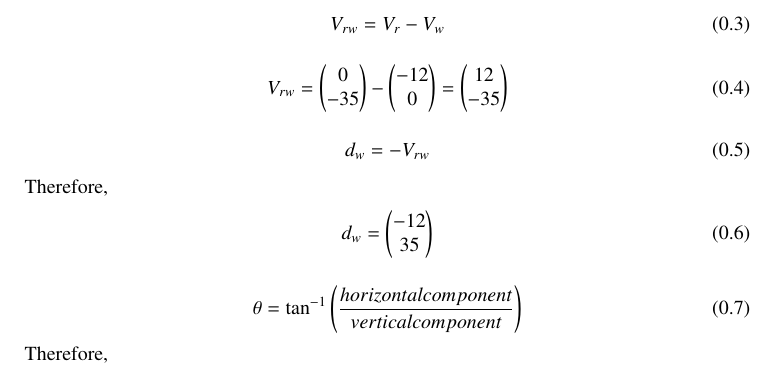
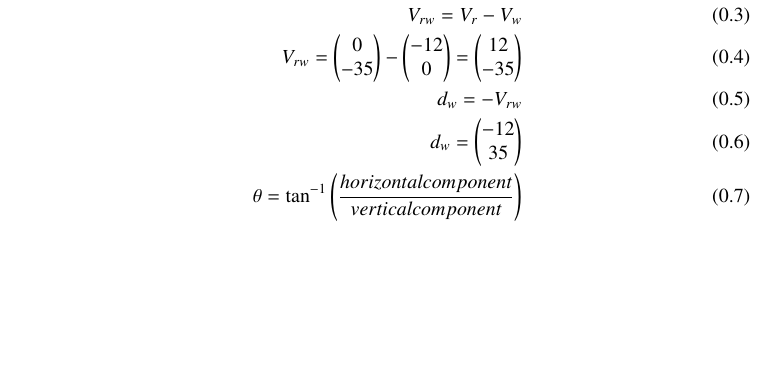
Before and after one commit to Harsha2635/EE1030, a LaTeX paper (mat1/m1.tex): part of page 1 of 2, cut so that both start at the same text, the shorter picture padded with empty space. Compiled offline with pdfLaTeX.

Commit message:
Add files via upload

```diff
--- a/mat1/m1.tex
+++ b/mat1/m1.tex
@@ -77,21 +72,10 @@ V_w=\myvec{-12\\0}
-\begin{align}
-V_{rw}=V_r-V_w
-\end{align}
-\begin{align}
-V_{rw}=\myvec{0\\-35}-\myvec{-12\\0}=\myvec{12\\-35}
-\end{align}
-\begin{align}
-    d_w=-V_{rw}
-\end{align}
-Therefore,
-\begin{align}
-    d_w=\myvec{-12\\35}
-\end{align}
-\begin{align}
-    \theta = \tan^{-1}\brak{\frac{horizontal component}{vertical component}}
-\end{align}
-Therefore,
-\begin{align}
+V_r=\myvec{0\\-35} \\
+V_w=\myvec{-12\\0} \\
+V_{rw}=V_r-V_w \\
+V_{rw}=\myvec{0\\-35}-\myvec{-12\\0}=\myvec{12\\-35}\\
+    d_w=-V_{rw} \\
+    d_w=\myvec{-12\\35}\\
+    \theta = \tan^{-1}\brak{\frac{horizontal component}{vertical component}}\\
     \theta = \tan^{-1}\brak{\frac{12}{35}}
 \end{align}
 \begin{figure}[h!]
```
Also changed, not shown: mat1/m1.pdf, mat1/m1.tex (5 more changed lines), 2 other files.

------------------------------------------------------------------------

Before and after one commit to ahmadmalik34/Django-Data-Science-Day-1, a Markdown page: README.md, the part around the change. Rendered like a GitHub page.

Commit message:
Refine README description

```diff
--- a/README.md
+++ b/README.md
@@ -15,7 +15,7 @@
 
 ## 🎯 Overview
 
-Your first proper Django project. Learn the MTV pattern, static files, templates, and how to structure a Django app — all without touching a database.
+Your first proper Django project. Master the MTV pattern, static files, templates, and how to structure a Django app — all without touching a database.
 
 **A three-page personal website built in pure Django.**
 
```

------------------------------------------------------------------------

■ Goal of the exercise ■
Some lines in the data above hold the string "without". Find and copy each of them.

■ Written answer ■
-Your first proper Django project. Learn the MTV pattern, static files, templates, and how to structure a Django app — all without touching a database.
+Your first proper Django project. Master the MTV pattern, static files, templates, and how to structure a Django app — all without touching a database.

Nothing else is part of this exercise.